Benâ€™s class were cutting up number tracks. First they cut them into twos and added up the numbers on each piece. What patterns could they see?

These red, yellow and blue spinners were each spun 45 times in total. Can you work out which numbers are on each spinner?

Can you work out some different ways to balance this equation?

Can you complete this calculation by filling in the missing numbers? In how many different ways can you do it?

Look at three 'next door neighbours' amongst the counting numbers. Add them together. What do you notice?

Have a go at balancing this equation. Can you find different ways of doing it?

Four of these clues are needed to find the chosen number on this grid and four are true but do nothing to help in finding the number. Can you sort out the clues and find the number?

Got It game for an adult and child. How can you play so that you know you will always win?

Factor track is not a race but a game of skill. The idea is to go round the track in as few moves as possible, keeping to the rules.

Investigate the sum of the numbers on the top and bottom faces of a line of three dice. What do you notice?

Number problems at primary level to work on with others.

Can you see how these factor-multiple chains work? Find the chain which contains the smallest possible numbers. How about the largest possible numbers?

An investigation that gives you the opportunity to make and justify predictions.

Which pairs of cogs let the coloured tooth touch every tooth on the other cog? Which pairs do not let this happen? Why?

Nearly all of us have made table patterns on hundred squares, that is 10 by 10 grids. This problem looks at the patterns on differently sized square grids.

In this problem we are looking at sets of parallel sticks that cross each other. What is the least number of crossings you can make? And the greatest?

If there is a ring of six chairs and thirty children must either sit on a chair or stand behind one, how many children will be behind each chair?

What happens if you join every second point on this circle? How about every third point? Try with different steps and see if you can predict what will happen.
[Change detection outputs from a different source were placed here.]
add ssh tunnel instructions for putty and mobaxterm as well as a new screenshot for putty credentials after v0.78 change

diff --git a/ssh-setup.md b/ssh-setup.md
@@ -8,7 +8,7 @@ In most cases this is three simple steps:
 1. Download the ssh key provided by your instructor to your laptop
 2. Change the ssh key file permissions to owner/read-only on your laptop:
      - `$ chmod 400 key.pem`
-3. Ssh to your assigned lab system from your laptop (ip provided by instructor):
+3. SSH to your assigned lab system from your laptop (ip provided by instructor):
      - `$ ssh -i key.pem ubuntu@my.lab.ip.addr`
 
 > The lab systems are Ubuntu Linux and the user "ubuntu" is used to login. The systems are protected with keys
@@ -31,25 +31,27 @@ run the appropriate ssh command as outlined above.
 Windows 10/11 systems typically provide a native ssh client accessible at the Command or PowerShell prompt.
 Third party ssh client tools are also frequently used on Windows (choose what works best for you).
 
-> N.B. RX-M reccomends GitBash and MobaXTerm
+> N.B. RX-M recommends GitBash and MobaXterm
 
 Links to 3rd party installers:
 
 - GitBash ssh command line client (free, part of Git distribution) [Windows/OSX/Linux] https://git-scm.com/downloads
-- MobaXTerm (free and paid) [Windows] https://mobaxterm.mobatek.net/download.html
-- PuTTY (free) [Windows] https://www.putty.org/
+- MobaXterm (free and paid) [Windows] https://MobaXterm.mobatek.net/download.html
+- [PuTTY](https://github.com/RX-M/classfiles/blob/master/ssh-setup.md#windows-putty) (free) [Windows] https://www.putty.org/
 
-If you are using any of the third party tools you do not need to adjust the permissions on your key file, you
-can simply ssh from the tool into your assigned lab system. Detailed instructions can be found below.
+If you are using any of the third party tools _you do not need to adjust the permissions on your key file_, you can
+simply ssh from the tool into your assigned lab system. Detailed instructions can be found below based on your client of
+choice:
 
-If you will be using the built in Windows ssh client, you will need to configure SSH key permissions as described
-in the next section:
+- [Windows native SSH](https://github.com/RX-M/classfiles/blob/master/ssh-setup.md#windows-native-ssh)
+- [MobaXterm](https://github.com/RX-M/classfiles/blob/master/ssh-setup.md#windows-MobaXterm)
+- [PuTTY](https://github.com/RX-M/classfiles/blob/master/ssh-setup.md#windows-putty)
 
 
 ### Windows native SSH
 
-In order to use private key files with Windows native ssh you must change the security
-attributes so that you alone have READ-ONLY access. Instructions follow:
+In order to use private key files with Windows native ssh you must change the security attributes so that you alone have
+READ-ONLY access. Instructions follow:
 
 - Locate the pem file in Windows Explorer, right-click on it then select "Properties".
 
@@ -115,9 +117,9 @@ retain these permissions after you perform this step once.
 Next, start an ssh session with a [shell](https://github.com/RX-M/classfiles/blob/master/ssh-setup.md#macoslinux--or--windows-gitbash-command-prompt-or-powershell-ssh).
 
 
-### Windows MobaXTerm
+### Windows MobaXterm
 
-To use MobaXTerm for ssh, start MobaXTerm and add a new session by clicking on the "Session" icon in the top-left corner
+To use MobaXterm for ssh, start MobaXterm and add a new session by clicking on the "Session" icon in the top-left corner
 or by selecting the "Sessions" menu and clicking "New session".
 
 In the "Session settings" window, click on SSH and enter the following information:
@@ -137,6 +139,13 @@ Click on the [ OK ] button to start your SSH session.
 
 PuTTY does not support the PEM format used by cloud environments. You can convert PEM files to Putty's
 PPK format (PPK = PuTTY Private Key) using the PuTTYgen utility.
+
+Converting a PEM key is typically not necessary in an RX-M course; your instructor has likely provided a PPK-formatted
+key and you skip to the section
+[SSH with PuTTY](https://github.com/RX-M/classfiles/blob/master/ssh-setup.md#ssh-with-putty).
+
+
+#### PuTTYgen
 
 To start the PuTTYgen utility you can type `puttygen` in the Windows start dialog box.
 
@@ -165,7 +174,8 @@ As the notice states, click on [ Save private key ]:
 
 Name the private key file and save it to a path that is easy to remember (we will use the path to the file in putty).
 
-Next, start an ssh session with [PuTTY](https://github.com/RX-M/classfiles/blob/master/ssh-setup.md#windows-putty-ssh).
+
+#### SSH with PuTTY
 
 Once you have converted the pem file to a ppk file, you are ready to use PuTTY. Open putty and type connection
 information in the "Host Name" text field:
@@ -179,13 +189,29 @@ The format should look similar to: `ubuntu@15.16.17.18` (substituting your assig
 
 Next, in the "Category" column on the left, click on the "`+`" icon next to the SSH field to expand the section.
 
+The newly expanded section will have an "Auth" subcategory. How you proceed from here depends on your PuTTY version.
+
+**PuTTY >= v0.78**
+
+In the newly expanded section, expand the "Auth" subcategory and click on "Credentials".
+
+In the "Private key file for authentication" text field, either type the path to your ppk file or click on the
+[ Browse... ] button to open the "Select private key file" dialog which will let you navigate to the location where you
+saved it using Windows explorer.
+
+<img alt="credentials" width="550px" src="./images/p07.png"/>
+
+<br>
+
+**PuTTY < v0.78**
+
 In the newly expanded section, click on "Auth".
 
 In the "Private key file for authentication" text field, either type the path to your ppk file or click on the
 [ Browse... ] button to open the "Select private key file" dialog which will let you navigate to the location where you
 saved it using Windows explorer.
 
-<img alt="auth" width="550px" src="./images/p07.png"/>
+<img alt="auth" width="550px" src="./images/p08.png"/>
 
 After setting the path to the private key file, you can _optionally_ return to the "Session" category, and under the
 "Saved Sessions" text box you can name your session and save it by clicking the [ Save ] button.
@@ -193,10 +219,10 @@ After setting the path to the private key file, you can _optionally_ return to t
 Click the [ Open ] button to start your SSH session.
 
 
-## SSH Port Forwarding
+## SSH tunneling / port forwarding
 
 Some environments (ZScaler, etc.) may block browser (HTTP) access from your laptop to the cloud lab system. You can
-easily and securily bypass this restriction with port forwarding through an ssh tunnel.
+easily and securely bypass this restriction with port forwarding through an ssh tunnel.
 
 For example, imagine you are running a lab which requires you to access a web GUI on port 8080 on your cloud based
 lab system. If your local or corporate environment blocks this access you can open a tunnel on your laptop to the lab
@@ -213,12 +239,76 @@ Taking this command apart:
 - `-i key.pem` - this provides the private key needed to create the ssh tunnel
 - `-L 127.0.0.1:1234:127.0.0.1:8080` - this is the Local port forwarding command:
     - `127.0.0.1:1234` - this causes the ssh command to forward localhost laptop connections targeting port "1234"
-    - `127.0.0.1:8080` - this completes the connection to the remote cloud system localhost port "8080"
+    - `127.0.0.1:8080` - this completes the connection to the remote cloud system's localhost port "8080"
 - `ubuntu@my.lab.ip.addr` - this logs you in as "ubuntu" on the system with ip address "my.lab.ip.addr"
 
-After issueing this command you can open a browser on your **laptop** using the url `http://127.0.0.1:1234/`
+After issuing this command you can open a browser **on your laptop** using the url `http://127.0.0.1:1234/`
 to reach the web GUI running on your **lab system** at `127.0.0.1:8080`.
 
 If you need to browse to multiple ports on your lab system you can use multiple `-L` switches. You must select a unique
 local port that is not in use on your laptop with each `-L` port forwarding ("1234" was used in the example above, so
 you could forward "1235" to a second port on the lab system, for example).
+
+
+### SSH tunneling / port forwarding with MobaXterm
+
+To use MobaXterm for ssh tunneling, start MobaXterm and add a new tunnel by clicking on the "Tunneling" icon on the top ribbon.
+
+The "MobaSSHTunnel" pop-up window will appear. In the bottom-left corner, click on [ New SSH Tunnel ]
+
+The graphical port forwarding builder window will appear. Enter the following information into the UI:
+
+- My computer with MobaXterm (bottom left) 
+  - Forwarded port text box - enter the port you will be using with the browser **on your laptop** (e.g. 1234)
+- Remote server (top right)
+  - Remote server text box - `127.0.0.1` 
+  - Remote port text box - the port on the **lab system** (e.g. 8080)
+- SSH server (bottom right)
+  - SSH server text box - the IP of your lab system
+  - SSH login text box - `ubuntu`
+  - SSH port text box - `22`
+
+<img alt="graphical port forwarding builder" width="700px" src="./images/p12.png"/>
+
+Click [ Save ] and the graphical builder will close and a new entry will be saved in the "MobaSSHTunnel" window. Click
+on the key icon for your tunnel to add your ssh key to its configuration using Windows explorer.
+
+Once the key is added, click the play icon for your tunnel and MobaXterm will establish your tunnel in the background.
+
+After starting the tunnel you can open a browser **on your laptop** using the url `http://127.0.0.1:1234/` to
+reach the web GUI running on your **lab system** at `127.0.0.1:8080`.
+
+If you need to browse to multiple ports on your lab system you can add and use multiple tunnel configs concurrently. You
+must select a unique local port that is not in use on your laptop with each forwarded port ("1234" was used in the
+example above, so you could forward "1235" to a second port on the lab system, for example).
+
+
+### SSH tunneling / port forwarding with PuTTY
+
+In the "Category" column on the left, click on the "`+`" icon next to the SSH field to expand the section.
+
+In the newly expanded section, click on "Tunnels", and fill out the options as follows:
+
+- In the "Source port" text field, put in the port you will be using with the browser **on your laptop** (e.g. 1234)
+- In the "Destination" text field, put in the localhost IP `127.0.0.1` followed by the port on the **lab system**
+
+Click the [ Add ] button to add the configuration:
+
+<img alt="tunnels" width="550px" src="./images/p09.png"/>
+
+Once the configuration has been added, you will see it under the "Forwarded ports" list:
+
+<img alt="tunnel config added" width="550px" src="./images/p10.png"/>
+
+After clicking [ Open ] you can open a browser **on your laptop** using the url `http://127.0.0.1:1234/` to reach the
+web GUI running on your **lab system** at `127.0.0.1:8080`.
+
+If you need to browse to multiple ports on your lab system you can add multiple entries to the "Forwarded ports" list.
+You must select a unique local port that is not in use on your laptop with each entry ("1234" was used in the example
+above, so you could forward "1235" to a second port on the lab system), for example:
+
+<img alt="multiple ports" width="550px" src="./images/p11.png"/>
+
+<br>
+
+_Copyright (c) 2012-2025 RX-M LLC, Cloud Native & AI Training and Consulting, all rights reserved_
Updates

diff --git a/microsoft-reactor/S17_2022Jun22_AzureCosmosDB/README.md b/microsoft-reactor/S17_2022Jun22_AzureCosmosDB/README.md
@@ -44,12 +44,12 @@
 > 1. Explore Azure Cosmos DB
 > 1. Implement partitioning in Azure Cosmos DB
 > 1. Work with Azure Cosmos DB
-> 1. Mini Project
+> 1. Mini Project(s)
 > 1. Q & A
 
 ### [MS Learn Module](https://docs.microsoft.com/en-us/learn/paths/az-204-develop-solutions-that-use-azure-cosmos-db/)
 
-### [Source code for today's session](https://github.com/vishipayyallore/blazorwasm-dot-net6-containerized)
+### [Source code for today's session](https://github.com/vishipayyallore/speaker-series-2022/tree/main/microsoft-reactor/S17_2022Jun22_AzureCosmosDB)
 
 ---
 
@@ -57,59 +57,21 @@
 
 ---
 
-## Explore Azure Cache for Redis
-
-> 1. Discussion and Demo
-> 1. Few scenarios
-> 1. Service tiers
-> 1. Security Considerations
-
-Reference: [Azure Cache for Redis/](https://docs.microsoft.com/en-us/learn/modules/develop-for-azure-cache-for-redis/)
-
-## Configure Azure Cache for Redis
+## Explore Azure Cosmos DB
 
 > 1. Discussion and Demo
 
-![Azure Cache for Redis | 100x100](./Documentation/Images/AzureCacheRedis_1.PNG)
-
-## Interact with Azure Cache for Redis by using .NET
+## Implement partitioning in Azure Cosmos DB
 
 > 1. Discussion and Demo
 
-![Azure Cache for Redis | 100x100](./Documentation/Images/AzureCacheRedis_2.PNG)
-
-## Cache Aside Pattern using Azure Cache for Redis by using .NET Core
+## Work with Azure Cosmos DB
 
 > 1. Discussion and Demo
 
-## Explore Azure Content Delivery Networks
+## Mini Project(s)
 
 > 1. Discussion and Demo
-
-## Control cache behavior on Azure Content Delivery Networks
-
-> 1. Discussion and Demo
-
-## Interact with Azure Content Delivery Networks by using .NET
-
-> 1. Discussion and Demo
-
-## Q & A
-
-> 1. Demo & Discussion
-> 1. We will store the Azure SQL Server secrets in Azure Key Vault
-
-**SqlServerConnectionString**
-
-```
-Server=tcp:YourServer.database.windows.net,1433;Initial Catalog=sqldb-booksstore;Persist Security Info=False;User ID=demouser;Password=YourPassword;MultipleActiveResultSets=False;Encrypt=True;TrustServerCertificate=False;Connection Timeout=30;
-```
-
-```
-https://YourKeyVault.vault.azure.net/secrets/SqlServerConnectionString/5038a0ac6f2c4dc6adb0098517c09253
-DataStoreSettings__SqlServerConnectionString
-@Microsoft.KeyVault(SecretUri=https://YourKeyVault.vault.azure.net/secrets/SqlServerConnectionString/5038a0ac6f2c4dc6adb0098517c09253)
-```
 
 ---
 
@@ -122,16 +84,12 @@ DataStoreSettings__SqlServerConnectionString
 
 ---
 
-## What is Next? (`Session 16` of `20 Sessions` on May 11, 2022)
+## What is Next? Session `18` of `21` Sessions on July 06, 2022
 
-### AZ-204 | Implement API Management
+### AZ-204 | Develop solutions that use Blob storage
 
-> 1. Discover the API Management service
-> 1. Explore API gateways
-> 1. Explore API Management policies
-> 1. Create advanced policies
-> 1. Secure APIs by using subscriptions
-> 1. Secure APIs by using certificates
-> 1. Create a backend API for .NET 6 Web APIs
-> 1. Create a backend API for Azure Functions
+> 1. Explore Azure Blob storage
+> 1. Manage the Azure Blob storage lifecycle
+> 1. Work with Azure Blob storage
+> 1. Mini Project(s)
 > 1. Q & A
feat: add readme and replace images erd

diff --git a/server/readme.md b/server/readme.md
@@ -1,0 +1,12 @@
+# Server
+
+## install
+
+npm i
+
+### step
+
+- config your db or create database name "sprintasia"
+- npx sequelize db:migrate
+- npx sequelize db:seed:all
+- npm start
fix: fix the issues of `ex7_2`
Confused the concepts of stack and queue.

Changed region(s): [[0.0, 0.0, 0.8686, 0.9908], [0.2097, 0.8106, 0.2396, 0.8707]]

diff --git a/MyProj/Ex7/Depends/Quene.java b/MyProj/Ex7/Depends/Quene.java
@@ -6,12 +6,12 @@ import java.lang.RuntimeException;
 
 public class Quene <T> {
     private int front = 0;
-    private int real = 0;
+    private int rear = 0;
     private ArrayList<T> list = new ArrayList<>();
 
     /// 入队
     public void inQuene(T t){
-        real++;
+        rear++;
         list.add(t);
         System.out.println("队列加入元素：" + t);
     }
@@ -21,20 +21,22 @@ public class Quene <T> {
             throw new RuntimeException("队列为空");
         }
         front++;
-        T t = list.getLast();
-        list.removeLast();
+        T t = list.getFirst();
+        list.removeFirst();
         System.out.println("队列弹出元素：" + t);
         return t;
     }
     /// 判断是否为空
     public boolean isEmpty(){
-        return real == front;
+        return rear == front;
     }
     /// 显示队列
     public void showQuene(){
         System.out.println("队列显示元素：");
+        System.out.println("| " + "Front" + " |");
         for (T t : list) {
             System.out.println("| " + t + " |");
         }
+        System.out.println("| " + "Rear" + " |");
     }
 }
Katie and Will have some balloons. Will's balloon burst at exactly the same size as Katie's at the beginning of a puff. How many puffs had Will done before his balloon burst?

Find the words hidden inside each of the circles by counting around a certain number of spaces to find each letter in turn.

Andrew decorated 20 biscuits to take to a party. He lined them up and put icing on every second biscuit and different decorations on other biscuits. How many biscuits weren't decorated?

48 is called an abundant number because it is less than the sum of its factors (without itself). Can you find some more abundant numbers?

Is it possible to draw a 5-pointed star without taking your pencil off the paper? Is it possible to draw a 6-pointed star in the same way without taking your pen off?

Use this grid to shade the numbers in the way described. Which numbers do you have left? Do you know what they are called?

Does a graph of the triangular numbers cross a graph of the six times table? If so, where? Will a graph of the square numbers cross the times table too?